→ **GOAL OF THE EXERCISE**: Wherever the word "markdown" occurs in the listing, copy the whole line.

· · · ·

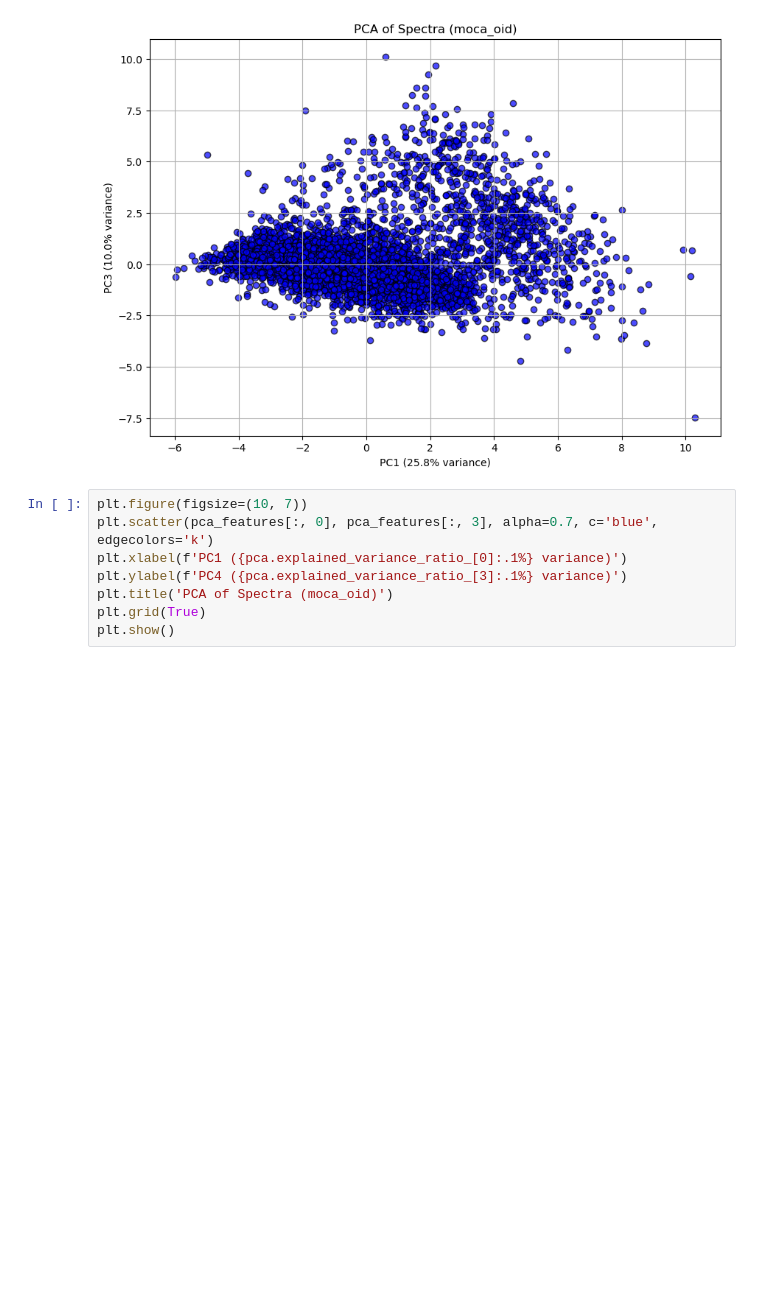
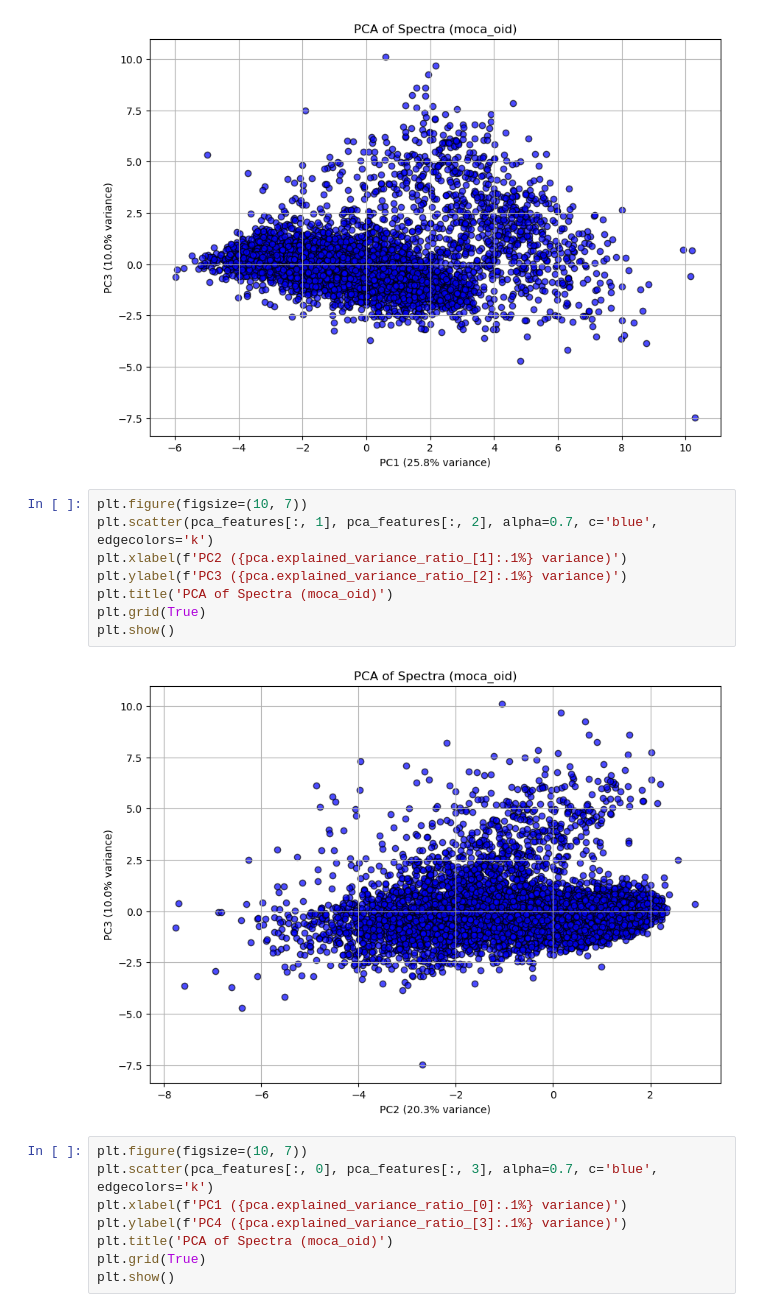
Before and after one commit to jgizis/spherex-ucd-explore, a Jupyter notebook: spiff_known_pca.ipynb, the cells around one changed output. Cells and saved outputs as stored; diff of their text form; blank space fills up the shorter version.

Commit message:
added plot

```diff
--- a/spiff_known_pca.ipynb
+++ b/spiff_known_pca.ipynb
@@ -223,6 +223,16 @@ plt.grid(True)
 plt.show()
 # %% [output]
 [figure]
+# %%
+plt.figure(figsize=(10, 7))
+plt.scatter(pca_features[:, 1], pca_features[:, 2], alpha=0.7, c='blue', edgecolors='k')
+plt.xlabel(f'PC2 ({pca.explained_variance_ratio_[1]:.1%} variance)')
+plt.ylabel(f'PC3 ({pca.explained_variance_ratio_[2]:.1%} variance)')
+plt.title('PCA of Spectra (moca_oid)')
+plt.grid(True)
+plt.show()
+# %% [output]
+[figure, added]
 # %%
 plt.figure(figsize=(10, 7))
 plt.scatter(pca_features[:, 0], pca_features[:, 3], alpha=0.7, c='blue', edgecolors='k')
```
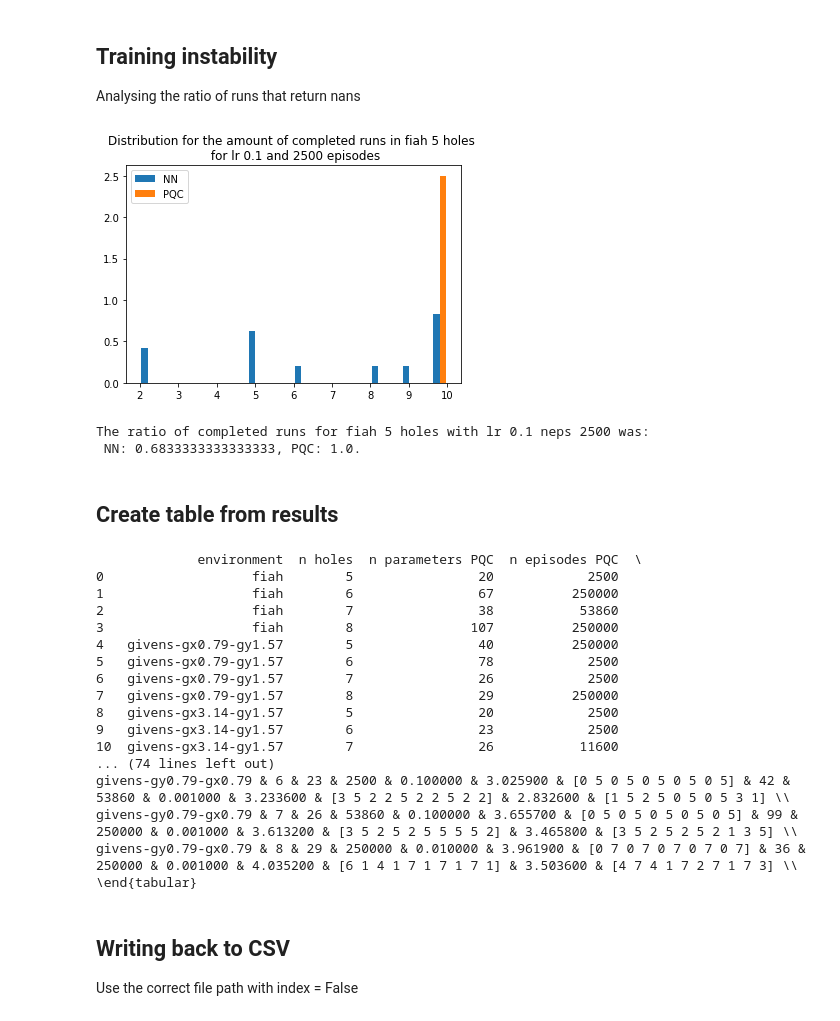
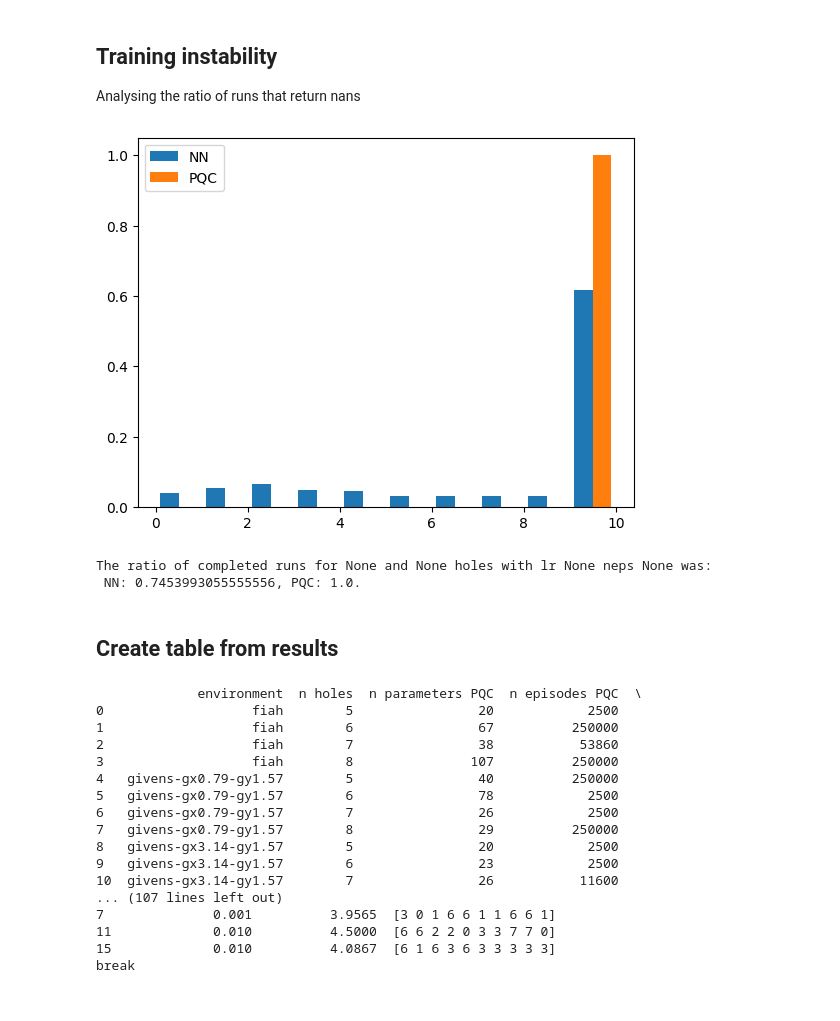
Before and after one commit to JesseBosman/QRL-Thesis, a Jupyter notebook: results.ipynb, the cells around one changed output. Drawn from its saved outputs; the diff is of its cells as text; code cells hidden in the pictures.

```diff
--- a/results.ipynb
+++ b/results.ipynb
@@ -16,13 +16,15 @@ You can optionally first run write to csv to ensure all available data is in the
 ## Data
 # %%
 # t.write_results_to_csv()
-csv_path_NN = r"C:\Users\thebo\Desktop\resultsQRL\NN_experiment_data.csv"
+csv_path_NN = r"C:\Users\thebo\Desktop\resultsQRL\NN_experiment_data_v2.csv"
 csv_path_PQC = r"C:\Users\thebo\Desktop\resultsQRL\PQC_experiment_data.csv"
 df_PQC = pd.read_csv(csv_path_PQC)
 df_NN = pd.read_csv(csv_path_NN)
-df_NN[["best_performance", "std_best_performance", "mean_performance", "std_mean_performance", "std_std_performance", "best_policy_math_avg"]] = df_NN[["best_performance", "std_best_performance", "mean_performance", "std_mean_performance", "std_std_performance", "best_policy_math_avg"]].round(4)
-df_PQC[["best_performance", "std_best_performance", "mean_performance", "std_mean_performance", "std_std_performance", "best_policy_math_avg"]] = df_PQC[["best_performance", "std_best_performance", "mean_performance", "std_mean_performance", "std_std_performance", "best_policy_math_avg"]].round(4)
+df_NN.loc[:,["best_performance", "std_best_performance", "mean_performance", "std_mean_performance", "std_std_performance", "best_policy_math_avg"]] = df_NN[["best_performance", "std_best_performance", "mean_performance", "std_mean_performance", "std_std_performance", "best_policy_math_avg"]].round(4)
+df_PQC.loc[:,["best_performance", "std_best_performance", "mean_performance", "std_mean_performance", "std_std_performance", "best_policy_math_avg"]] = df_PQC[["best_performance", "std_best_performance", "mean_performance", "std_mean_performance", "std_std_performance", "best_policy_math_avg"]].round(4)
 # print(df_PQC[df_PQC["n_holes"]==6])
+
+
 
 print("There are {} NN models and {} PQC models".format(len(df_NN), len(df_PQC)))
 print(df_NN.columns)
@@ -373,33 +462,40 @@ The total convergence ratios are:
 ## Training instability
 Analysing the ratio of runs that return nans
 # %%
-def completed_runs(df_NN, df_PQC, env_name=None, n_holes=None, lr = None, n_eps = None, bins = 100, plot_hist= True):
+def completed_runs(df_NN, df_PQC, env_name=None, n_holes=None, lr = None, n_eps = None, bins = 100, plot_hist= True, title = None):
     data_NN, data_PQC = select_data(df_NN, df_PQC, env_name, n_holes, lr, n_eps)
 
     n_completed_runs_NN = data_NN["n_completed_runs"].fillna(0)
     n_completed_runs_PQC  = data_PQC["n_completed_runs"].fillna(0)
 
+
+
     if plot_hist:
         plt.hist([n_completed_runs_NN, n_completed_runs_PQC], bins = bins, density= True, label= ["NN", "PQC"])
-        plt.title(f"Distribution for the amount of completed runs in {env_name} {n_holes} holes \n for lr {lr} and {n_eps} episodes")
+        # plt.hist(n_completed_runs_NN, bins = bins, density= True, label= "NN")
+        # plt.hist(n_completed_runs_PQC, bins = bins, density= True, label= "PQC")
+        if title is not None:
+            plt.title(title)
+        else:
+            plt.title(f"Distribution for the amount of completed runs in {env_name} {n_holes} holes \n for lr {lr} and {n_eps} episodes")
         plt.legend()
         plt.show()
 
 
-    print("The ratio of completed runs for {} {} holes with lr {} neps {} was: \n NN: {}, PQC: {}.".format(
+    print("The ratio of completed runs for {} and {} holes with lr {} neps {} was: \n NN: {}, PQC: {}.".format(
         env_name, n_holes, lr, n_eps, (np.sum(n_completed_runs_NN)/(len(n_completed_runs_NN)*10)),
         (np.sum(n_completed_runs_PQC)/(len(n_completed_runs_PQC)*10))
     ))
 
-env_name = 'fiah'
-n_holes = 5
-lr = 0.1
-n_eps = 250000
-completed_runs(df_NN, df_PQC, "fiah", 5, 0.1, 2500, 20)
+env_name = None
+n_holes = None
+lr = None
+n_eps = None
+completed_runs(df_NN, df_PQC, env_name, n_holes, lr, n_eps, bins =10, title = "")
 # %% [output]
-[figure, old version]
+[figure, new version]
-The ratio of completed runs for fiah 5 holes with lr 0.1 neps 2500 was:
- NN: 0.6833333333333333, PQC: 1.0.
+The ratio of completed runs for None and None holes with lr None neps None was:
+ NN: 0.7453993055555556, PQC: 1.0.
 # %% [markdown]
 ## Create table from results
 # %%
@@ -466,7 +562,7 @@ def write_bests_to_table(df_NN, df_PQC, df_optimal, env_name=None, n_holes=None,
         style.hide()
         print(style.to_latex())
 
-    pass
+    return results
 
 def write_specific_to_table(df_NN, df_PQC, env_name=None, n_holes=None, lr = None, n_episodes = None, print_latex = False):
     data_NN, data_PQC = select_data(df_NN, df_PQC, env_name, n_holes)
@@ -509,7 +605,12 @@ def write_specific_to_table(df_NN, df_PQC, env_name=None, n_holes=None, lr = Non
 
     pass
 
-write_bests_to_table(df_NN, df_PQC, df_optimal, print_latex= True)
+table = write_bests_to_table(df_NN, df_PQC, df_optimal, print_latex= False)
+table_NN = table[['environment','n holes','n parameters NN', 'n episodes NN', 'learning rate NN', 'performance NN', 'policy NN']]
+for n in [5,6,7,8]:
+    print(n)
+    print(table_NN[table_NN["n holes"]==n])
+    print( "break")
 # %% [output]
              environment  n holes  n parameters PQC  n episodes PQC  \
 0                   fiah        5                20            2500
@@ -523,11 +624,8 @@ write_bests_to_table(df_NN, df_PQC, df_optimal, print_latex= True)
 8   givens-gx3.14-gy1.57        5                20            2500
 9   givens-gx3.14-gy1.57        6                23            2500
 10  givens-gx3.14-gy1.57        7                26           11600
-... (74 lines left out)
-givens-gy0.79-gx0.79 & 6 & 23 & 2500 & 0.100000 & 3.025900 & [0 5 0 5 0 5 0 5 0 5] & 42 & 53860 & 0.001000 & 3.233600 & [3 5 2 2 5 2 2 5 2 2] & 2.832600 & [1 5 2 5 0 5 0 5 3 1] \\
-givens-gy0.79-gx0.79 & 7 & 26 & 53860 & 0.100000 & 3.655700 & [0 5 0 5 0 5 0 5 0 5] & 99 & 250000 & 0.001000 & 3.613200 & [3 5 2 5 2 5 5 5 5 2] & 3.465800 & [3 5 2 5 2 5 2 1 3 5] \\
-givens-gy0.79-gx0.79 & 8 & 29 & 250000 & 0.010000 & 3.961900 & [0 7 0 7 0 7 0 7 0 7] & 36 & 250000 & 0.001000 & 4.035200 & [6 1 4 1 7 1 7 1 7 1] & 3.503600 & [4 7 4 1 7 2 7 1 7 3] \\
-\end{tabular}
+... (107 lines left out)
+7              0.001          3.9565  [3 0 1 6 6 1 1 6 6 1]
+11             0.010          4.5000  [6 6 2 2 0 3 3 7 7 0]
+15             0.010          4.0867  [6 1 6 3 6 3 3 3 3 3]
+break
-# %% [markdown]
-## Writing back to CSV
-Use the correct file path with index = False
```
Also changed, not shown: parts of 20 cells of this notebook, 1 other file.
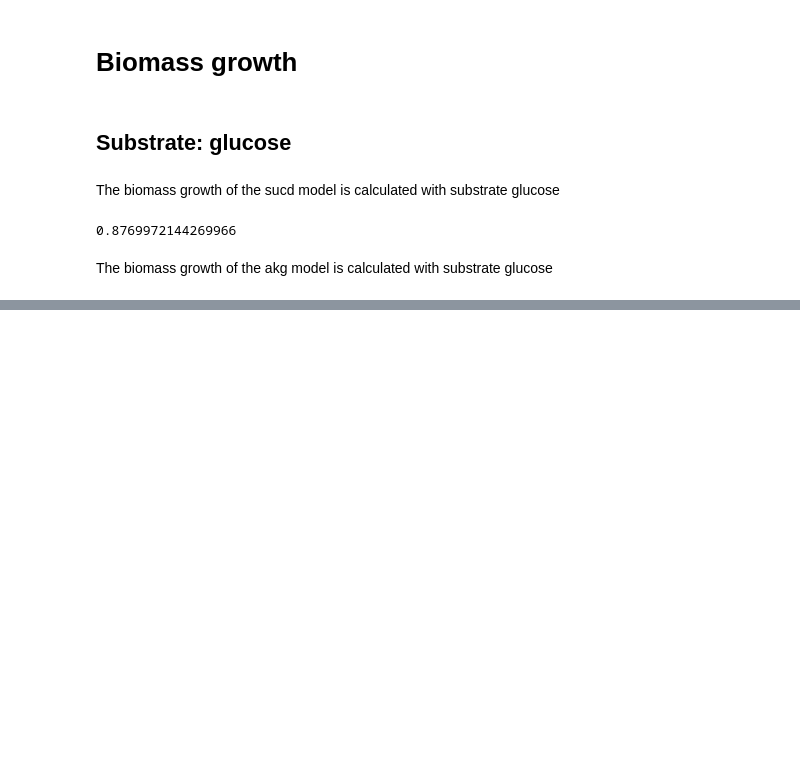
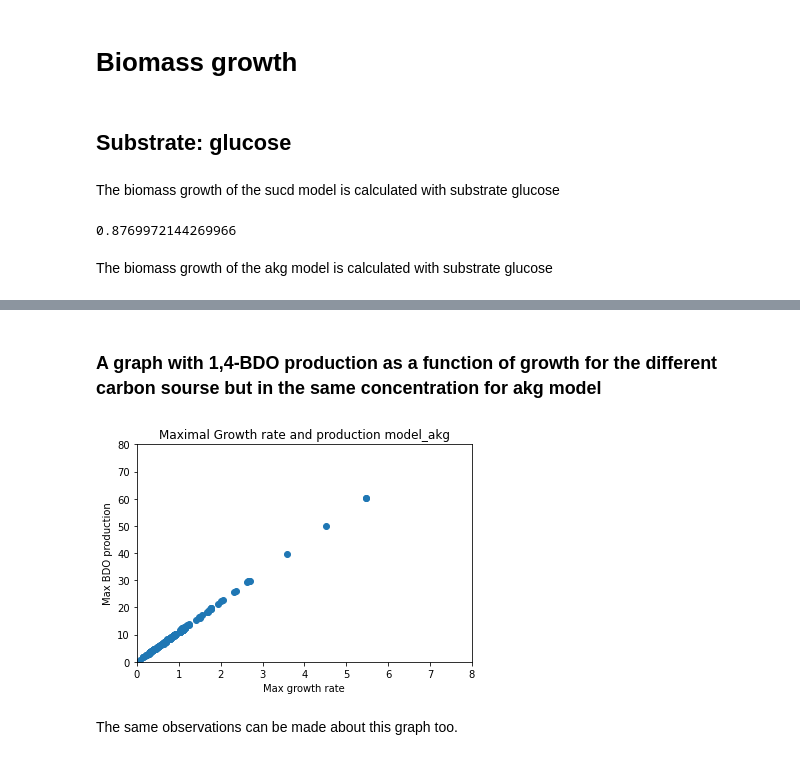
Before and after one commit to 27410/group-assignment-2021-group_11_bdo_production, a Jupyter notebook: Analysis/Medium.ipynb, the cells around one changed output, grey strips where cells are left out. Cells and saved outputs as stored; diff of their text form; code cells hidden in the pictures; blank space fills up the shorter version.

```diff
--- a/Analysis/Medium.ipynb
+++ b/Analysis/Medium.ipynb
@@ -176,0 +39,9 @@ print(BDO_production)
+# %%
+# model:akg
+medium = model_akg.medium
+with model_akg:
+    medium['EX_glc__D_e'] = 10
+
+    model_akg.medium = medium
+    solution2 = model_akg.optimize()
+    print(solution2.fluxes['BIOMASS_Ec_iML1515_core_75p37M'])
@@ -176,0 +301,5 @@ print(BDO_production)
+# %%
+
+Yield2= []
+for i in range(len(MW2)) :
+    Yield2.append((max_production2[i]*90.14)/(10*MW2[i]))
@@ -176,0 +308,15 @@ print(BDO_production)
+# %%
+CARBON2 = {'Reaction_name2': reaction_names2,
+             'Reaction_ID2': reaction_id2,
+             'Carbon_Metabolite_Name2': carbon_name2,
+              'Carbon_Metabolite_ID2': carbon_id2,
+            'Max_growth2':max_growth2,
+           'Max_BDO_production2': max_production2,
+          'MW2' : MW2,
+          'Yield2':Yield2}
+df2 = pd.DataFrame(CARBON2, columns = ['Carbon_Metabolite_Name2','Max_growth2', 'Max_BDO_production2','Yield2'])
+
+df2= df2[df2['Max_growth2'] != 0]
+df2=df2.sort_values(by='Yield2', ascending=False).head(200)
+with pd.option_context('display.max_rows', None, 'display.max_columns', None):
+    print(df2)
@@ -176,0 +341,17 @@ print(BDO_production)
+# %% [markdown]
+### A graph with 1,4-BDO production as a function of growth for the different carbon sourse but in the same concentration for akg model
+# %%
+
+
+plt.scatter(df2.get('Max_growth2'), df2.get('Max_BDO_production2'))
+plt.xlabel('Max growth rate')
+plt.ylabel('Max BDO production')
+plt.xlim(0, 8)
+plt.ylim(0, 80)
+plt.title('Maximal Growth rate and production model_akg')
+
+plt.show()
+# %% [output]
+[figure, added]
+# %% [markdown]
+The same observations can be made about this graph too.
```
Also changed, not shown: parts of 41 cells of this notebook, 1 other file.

· · · ·

→ **ANSWER FOR THE TASK**:
 # %% [markdown]
-# %% [markdown]
+# %% [markdown]
+# %% [markdown]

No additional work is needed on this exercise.